  • He did not rule out running for a second term, but stated that being president is  a hard job.

2 new journals for 2010: ILI Law Review and Arctic Review on Law & Politics

Indian Law Institute Law Review (free)

http://www.ili.ac.in/lawreview.htm

Volume 1, Issue 1

http://www.ili.ac.in/issues.htm

journal description:

The ILI Law Review is an initiative of the LL.M students of ILI to encourage scholarship in the fields of law and allied subjects among the budding scholars of ILI and other Universities and Colleges in India and abroad.  It is expected that the ILI Law Review will cater to the felt needs of scholars, researchers, lawyers, policy makers and dedicated law students in the diverse arenas of law

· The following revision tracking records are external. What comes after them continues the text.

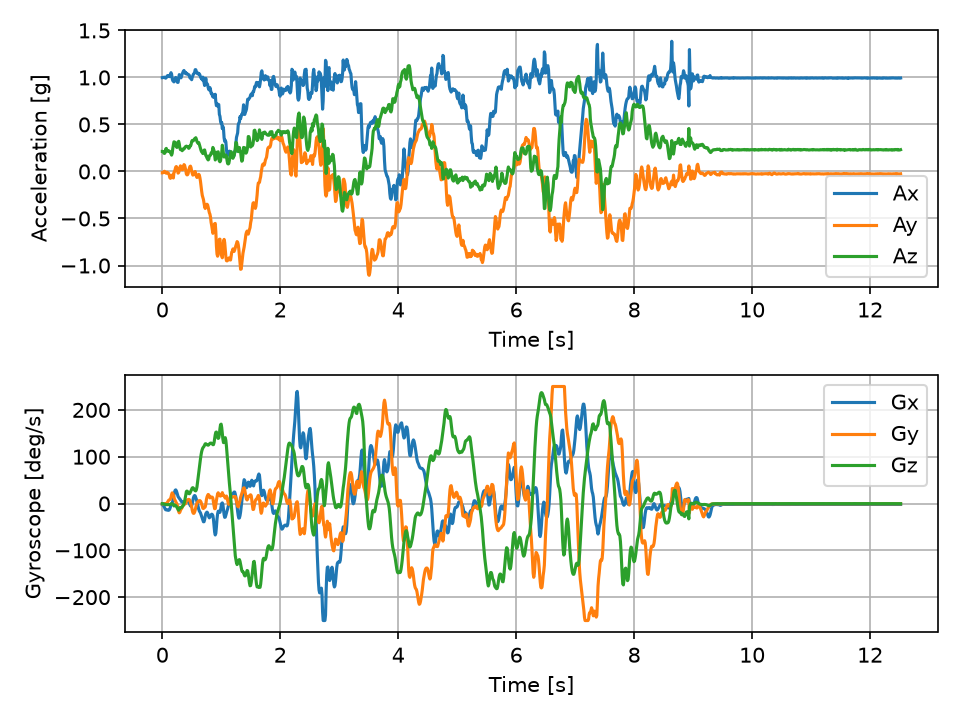
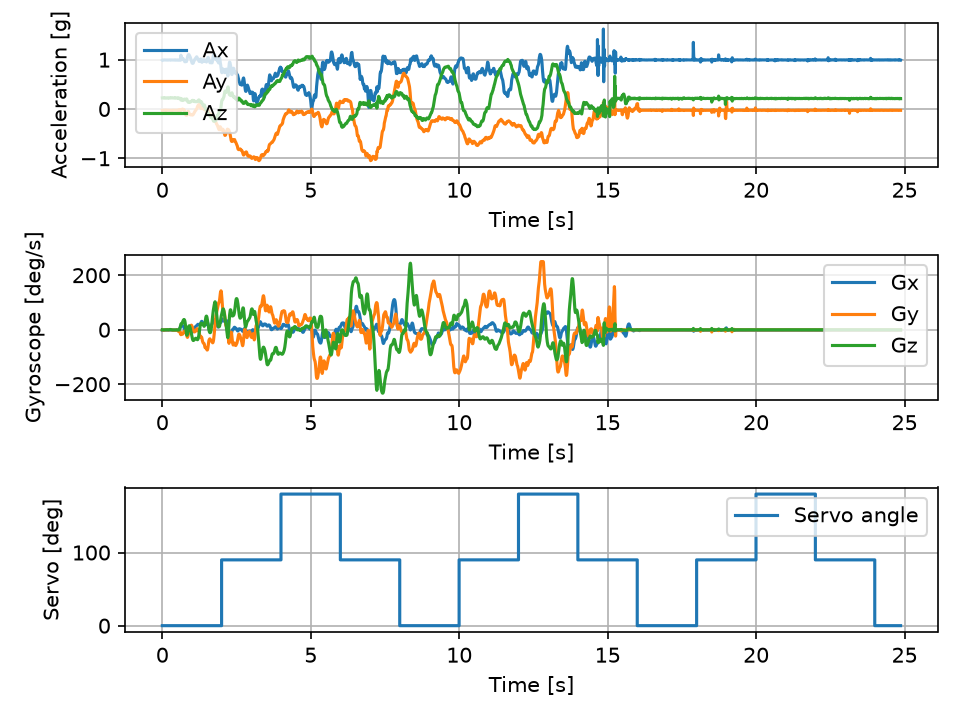
optimized servo timing loop and update validation plot

Changed region(s): [[0.0312, 0.0306, 0.9688, 0.9167]]

diff --git a/firmware/main/main.c b/firmware/main/main.c
@@ -62,33 +62,33 @@ void app_main(void) {
 
     ESP_LOGI(TAG, "Successful servo initialization");
 
-    servo_set_angle(0.0f);
+    servo_angle(0.0f);
 
     float test_angles[] = {0.0f, 90.0f, 180.0f, 90.0f};
     int angle_i = 0;
-    int loop_count = 0;
+    uint32_t last_servo_ms = (uint32_t)(esp_timer_get_time() / 1000);
 
     while (1) {
 
+        uint32_t time_ms = (uint32_t)(esp_timer_get_time() / 1000);
         status_mpu650 = mpu6050_read_raw(mpu_device, &sensor_data);
 
-        if(loop_count >= 200) {
-            loop_count = 0;
+        if ((time_ms - last_servo_ms) >= 2000) {
+            last_servo_ms += 2000;
             ++angle_i;
             if (angle_i >= 4) {
                 angle_i = 0;
             }
-            servo_set_angle(test_angles[angle_i]);
+            servo_angle(test_angles[angle_i]);
         }
 
         if (status_mpu650 == ESP_OK) {
-            uint32_t time_ms = (uint32_t)(esp_timer_get_time() / 1000);
             printf("DATA,%lu,%d,%d,%d,%d,%d,%d,%d,%.1f\n", (unsigned long)time_ms, sensor_data.accel_x, sensor_data.accel_y, sensor_data.accel_z, sensor_data.temp, sensor_data.gyro_x, sensor_data.gyro_y, sensor_data.gyro_z, test_angles[angle_i]);
         } else {
             ESP_LOGE(TAG, "Failed MPU6050 read");
         }
 
-        loop_count++;
+
         vTaskDelay(pdMS_TO_TICKS(10));
     }
 }

diff --git a/README.md b/README.md
@@ -54,7 +54,9 @@ The ESP32 reads the MPU-6050 at 100 Hz (10 ms loop) over I2C at 400 kHz. Because
 
 ![IMU 100Hz Test](docs/imu_100hz_validation.png)
 
-During the first ~9 seconds of this test, the breadboard was tilted and rotated by hand with a few taps on the desk around t = 8.5s. Near t = 6.7s, Gy hits the +250 deg/s sensor limit and clips. After 9.5s, the board was left flat on the desk. Signal noise remains very low, and Az stays around 0.23g because the module sits slightly tilted on the breadboard.
+First ~15.5s: tilting and rotating the breadboard by hand (gyro clips at ±250 deg/s around 8.3s and 12.8s). 
+After 15.5s: board left flat on the desk while the servo steps every 2s. 
+The small spikes around 16s–19.5s are from tapping the desk and breadboard. `Az` stays around 0.23g at rest since the sensor module sits slightly crooked on the pins.
 
 ## How to run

The ILI Law Review will be an Online Journal and each article submitted for publication goes through a three-tier selection process. The selection process includes vetting of the articles by students, experts from ILI faculty and finally by an external expert. There after the student editors of the journal edits the articles selected for publication as per the Journal of Indian Law Institute format.  It is also important to note that the ILI Law Review is proposed to be an environment friendly publication because at no stage of the publication papers are used. Many factors make the Law Review unique and different from other journals. It is the first online law journal in the country to be assigned with the ISSN code, which is indicative of its quality and standard. The involvement of students at every stage of the process ensures that they are exposed to editing procedures under expert guidance. As we believe in unconditional dissemination of knowledge, the journal is open-sourced and all articles are available free of any cost. Through its peer-reviewed processes and constant dedication to maintain international standards, the ILI Law Review aims to be a vehicle of quality legal scholarship within the country and abroad.

Arctic Review on Law and Politics.

Roughly $75 per year for two issues.

http://akademiskweb.com/index.asp?id=129002

Journal description from their Web site:

Arctic Review on Law and Politics is a scientific journal with the goal to publish articles in the field of law and politics. Law and Politics is understood in a wide sense, as it also encompasses research in disciplines like economics, sociology, human geography and social anthropology.

The journal focuses on the arctic and the northern areas, and the aim is to provide new knowledge and understanding of fundamental issues in these areas and thus become a rostrum for debates over the development in the northern areas. The goal is to cover issues like management of resources, environmental issues including economic and legal questions of climate change, and law of the sea. Other topics of current interest are jurisdictional matters and indigenous people’s rights.

Arctic Review on Law and Politics takes aim to be an international journal at a high academic level, publishing peer reviewed articles in two volumes per year.

The journal is established in the «Arctic Capital» of Norway, Tromsø, where the editor-in-chief also is located. In addition to the editor, the editorial board consists of national co-editors from the other arctic countries; Canada, Denmark, Finland, Russia, Sweden and USA.

Staying current on Russian land legislation

The Russian Federal Real Estate Cadastre Agency (Rosnedvizhimost) maintains an English language Web page that lists new laws, decrees, orders, resolutions, letters, and regualtions  related to land law in Russia. The page provides the title and a brief citation in English and offers a link to the full-text in Russian.  The site is updated quite frequently, so it should serve as a way for non-Russian speakers to track developments in Russia.  There is also a database for regional legislation. Additional search capabilities appear on the Russian language pages.

Russian Federal Real Estate Cadastre Agency Documents Web page

http://eng.www.kadastr.ru/documents/docs/